- Companies are led by unfulfilled and unaware managers. If this weren’t the case, they wouldn’t act the way they do. They would operate with the opposite logic. A strong media industry, well-paid and motivated journalists, positive attitudes, positive consumers, higher consumption, more investment – all creating a prosperous and profitable society.
- Media “bosses” (private media) today are mostly semi-literates, racketeers and loan sharks who want only two things: money and power (money gives power) or power and money (when you have power it’s easier to take money). When their castle starts crumbling, they throw themselves into the arms of politics, whose elite also acts like a mafia and there the story ends. How it happened that the media dropped their real (positive) power, and allowed advertisers and media agencies to throw them to their knees, I don’t know, but a revolution is definitely necessary. The only thing is, in order to have a revolution you need smart people, and they are very hard to find in today’s media. You could count them on one hand.
- Media agencies are assuming a completely wrong role here, stepping over to the side of advertisers in strangling the media. Advertisers are not the most important partners of media agencies – but of the media, as suggested by their very name. Strong media as partners – media that are read, watched and listened to, media that do not hide their data and do not lie about their circulation, media that are members of ABC because they do not fear the truth about their business, creative media, positive media – these are partners advertisers won’t deteriorate with, but, on the contrary, their business will flourish. But with advertisers and media agencies such as they are, the media industry is inevitably going down the tubes. The nation has been numbed to mindless and therefore the most watched programs are Farm and Big Brother, shows that should be prohibited by law, if there were any brains left. We are all prime patients for Naša Mala Klinika (Our Little Clinic, a comedy show running on TV stations in the region).

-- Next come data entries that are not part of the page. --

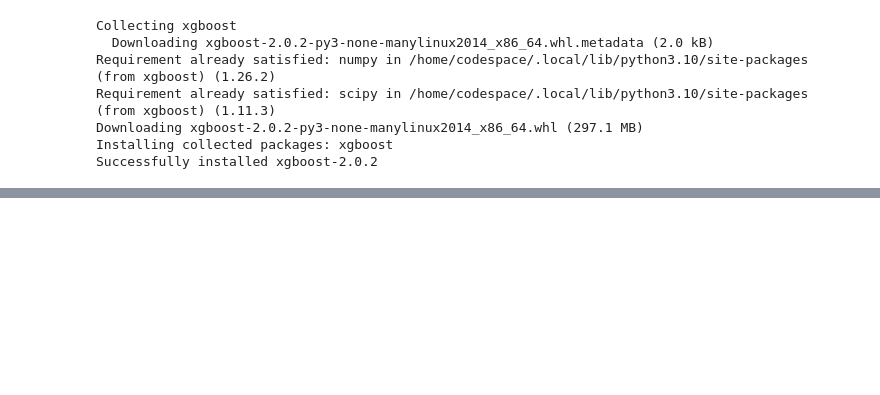
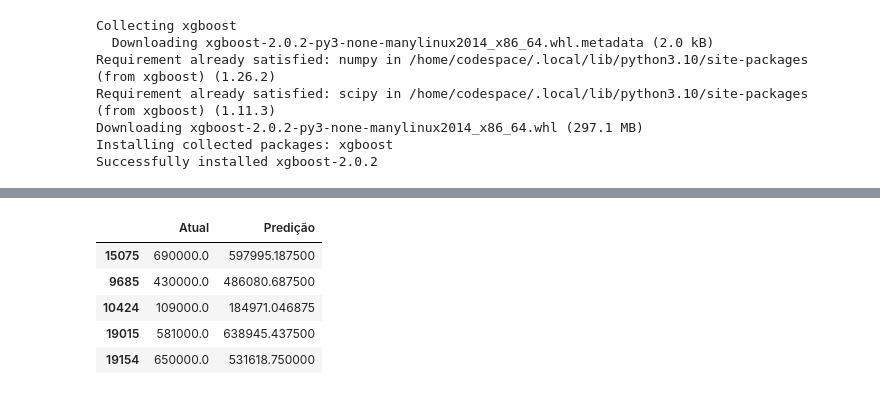
Before and after one commit to danmiirand/linearregressionifg, a Jupyter notebook: Teste_AtividadeGrupo_MelhorResultado.ipynb, the cells around one changed output, grey strips where cells are left out. Cells and saved outputs as stored; diff of their text form; code cells hidden in the pictures; blank space fills up the shorter version.

```diff
--- a/Teste_AtividadeGrupo_MelhorResultado.ipynb
+++ b/Teste_AtividadeGrupo_MelhorResultado.ipynb
@@ -129,0 +173,10 @@ Root Mean Squared Error (Lasso):  201993.05996175084
+# %%
+pred = pd.DataFrame({'Atual': y_test, 'Predição': y_pred})
+pred.head()
+# %% [output]
+|  | Atual | Predição |
+| 15075 | 690000.0 | 597995.187500 |
+| 9685 | 430000.0 | 486080.687500 |
+| 10424 | 109000.0 | 184971.046875 |
+| 19015 | 581000.0 | 638945.437500 |
+| 19154 | 650000.0 | 531618.750000 |
```
Also changed, not shown: parts of 7 cells of this notebook, 1 other file.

In this general chaos, native was conceived as a new mantra that is now sold to advertisers, but not as a marked paid article. Thus it becomes fraud and racketeering. It’s a racket in terms of: pay me if you want me to write nicely about you. Today, the media can destroy a company or individual by false reporting without suffering any punishment. In court, they simply cite an ‘anonymous’ source of information for their report, and that’s the end of the story. So says the law. The law gives the media the opportunity to behave the way they behave. Today you can’t sue the media for a lie that destroyed your company or you personally, and thus return the favour if your claims are proven. That’s just not the law.

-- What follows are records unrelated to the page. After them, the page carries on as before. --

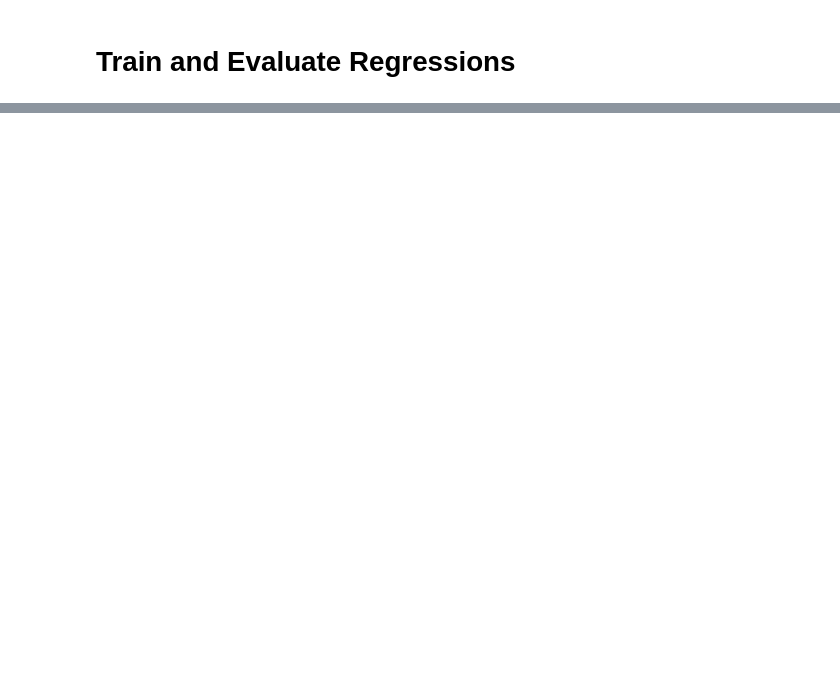
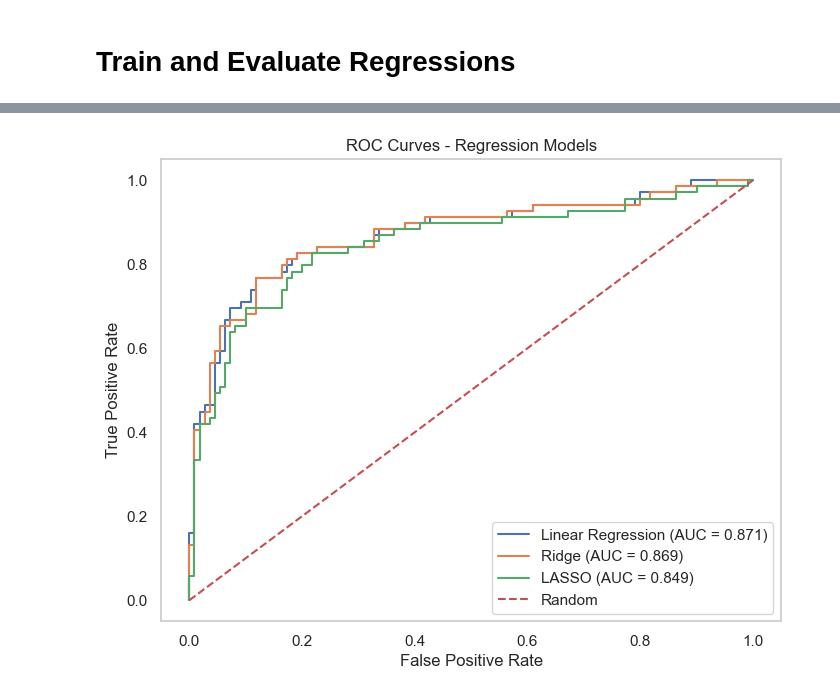
Before and after one commit to CharlotteZZh/AppliedML_hw1, a Jupyter notebook: AppliedML_hw1.ipynb, the cells around one changed output, grey strips where cells are left out. Cells and saved outputs as stored; diff of their text form; code cells hidden in the pictures; blank space fills up the shorter version.

```diff
--- a/AppliedML_hw1.ipynb
+++ b/AppliedML_hw1.ipynb
@@ -683,0 +1015,44 @@ plt.show()
+# %%
+# ============================================
+# ROC CURVES - ALL REGRESSION MODELS
+# ============================================
+
+plt.figure(figsize=(8, 6))
+
+for name, data in regression_models.items():
+
+    scores = data["scores"]
+
+    fpr, tpr, _ = roc_curve(
+        y_val,
+        scores
+    )
+
+    auc = roc_auc_score(
+        y_val,
+        scores
+    )
+
+    plt.plot(
+        fpr,
+        tpr,
+        label=f"{name} (AUC = {auc:.3f})"
+    )
+
+# Random classifier reference line
+plt.plot(
+    [0, 1],
+    [0, 1],
+    linestyle="--",
+    label="Random"
+)
+
+plt.xlabel("False Positive Rate")
+plt.ylabel("True Positive Rate")
+plt.title("ROC Curves - Regression Models")
+plt.legend()
+plt.grid()
+
+plt.show()
+# %% [output]
+[figure, added]
```
Also changed, not shown: parts of 41 cells of this notebook, 2 other files.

In order for native to ’emerge’ with a label that would show that it’s a paid article, at least two conditions must be met. That the text is good and that it was written by a relevant author, someone I trust. These days native texts are not well-written, they are classic ads written with the concept “me, only me and no one like me” and are written by anonymous people, mostly juniors in the agency because no serious person wants to do it. And that’s why native hides under the guise of regular articles, without the ‘paid’ label. That’s why it’s not read. That’s why it’s a lie and money out the window.

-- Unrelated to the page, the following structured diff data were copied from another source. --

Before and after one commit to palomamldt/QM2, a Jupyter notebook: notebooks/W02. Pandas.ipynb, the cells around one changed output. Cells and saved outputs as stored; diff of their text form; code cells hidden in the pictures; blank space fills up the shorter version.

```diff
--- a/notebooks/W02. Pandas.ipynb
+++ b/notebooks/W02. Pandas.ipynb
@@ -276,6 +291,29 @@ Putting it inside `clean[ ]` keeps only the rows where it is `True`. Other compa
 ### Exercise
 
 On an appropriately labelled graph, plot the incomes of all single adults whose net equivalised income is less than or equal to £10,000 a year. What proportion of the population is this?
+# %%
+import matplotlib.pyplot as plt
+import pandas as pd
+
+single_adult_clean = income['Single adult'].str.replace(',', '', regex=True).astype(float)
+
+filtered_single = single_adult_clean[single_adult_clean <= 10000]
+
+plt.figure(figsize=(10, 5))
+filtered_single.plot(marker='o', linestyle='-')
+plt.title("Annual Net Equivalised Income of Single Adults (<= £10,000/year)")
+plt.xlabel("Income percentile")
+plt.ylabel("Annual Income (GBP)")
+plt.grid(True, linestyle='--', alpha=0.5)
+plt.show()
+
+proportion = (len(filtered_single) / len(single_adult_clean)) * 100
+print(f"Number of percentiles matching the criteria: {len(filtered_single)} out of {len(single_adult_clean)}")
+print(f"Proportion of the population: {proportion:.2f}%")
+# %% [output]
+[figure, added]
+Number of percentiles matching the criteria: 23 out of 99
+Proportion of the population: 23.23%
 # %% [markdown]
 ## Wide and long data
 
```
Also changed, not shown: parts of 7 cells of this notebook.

And that’s why my message is still: If you have a good article that’s in line with our concept, we’ll publish it for free, if not, there’s no money in the world that could pay for it to be published. If we tell you that you have to pay, it means that we don’t want to publish it, we just don’t want to tell you that so harshly. If you accept to pay… well, we’ll just have to tell you then.